I'm Not Scared I Won't Find Another You; I'm Scared You'll Forget Me

by Sheena Sharma

Love is bittersweet. It gives us hope for the future, but we almost always fail to remember that it can end.

We forget that in just one moment, we can lose the marvelous, unspeakable, beautifully particular bond that we've been dreaming of for years.

Once that bond is destroyed, we wonder why we worked so hard for it in the first place. We poured in our energy and stretched our limits until, like a rubber band, our connection snapped and broke in two.

And while we stand in the flood while those pieces float around us, we wonder if we can create something just as strong in the future.

I built a bond that promised me hope, longevity, and selflessness. But promises break just when we think they're meant to last forever.

Promises are also often empty; they’re often nothing more than weightless words. We make promises that we don't know we can keep.

When my ex broke my heart, he made me a promise I’ll never forget: He said that he would never forget about me. Keeping his words in my heart and taking them in stride, I tried to live a life after him.

I trudged through. And, to this day, I wonder if the promise he made to me is one he has been able to keep.

Perhaps my greatest fear is that the person I loved will forget me. My concerns are vain and selfish, I know, but I simply cannot let go of this fear.

It haunts me. It traps me in a grip I can’t break. Because when I'm about to open up my heart again -- accept a stranger's offer to dinner, let myself have a crush -- my anxiety creeps in and stops me. After a night out, I come home to one daunting question: Does he still think about me?

And what a thought to have! Why do I get so hung up on this? Do we really think we’re worth being engrained in someone’s memory? Is it natural to want to be remembered, or does "moving on" naturally mean being forgotten?

Charlotte York of "Sex and the City" says that we get two "great loves" in a lifetime. But how do you know which they are?

How do you know if you were a "great love"? And if I wasn't that for my ex, did I still help him to become who he is today?

It took me a long time to get over my ex. But it’s taken me longer to think about how he will one day meet someone who is better suited for him (though I wouldn't say "better than" me). I worry that everything we ever learned from each other will be zapped from his memory. My worst nightmare is that he will feel like we never met.

It's important to understand that love can fall apart. But how do we accept that someone could forget us? How do we accept that our special memories are no longer special to the person we gave everything?

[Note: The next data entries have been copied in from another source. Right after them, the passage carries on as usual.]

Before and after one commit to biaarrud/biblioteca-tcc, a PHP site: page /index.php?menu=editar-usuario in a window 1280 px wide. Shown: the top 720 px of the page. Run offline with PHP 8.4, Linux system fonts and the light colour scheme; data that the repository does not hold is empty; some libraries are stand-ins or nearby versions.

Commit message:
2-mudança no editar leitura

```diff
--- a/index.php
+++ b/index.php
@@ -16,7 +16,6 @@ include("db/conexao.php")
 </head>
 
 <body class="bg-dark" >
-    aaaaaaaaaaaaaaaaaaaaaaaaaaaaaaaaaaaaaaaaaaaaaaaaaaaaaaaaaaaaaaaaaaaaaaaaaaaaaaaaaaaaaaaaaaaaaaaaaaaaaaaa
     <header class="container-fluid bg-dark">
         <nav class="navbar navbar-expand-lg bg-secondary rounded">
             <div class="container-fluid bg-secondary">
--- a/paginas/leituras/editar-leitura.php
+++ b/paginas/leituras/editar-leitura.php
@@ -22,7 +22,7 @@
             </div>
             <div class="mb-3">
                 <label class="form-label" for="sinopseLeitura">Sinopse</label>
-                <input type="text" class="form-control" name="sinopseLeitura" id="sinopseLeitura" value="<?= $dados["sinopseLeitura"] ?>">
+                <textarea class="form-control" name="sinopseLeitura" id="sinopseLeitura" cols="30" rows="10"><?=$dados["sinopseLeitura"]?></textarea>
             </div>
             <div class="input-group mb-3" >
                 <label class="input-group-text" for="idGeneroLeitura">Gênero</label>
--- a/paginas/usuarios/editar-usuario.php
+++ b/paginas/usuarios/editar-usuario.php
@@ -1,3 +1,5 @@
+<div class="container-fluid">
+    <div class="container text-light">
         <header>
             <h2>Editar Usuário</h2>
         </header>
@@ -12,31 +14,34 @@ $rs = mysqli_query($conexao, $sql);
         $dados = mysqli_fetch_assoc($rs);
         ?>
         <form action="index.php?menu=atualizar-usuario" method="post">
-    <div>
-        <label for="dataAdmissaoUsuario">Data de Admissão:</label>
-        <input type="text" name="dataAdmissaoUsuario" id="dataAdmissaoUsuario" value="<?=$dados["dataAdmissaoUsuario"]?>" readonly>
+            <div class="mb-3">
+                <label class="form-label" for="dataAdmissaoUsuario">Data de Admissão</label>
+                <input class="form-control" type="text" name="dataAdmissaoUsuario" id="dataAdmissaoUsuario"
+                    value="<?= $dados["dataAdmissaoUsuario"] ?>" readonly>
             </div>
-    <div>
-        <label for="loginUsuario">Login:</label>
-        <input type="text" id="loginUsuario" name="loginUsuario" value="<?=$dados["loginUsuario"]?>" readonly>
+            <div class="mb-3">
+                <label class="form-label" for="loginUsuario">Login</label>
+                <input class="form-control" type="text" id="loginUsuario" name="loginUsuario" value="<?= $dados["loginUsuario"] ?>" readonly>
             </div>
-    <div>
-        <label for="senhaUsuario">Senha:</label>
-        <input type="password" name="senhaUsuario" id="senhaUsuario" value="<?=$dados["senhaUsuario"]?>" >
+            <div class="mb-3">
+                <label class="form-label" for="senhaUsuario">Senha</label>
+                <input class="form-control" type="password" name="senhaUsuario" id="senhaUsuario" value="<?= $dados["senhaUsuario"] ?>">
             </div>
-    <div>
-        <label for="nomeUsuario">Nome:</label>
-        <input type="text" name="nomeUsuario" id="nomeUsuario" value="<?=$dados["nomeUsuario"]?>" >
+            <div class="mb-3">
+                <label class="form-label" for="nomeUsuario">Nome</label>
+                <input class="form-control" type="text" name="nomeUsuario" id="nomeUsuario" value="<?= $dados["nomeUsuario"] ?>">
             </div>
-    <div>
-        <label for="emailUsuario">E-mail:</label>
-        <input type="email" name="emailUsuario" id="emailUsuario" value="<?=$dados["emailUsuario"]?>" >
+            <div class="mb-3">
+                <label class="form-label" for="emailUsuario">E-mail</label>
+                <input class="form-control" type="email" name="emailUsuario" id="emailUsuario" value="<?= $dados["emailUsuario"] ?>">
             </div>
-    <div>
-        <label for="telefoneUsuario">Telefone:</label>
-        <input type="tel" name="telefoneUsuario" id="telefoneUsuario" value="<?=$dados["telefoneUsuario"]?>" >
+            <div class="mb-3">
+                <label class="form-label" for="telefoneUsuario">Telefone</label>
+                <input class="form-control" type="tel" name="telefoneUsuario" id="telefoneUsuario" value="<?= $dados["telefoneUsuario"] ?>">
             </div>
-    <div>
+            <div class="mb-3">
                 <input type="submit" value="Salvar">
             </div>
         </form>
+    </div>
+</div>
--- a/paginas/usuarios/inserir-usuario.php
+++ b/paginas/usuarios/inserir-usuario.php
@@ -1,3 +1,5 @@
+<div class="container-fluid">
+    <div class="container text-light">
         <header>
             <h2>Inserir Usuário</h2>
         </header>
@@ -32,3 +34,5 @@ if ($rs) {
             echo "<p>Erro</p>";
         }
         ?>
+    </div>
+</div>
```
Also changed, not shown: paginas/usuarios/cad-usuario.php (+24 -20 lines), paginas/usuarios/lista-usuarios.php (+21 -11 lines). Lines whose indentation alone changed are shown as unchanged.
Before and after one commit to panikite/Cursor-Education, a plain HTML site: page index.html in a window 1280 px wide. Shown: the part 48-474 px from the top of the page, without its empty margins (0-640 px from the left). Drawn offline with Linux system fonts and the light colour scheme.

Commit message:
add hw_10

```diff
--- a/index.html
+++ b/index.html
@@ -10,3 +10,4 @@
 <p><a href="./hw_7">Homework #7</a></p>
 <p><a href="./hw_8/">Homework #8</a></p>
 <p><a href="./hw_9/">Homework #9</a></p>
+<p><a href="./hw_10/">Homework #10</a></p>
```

We move on from one relationship to the next as if the past doesn’t exist. That is the scariest part.

We turn our backs on what made us who we are. The people who are everything to us become background noise, which we eventually silence.

If I could, I’d tell him my reservations. I’m scared you’ll forget about me and what we had. I’m scared you’ll forget all the things we taught each other. And I’m scared you’ll grow out of the man you were with me -- and into someone else entirely.

Just because what we had didn’t work out doesn’t mean I want you to live as if we didn't exist.

I want to be a chapter in your book. I want to be one of your biggest steps. I don’t need to be the love of your life, but I would like to be a "great love."

I’d rather you hate me than forgot me, because hate is just as powerful as love. Maybe you’ll be reminded of me and clench your fists, fuming at the thought of that stupid fight we had on a New York bridge under a gray sky that was just as angry.

I’d rather you felt something than nothing. I want you to bring me up in conversation from time to time -- not look back and feel indifferent.

I know it’s a big world out there. I know that we're capable of falling in love more than once -- that it is, in fact, possible to have more than one soulmate.

I’m not afraid I won’t find another you. I’m just afraid you’ll forget about me.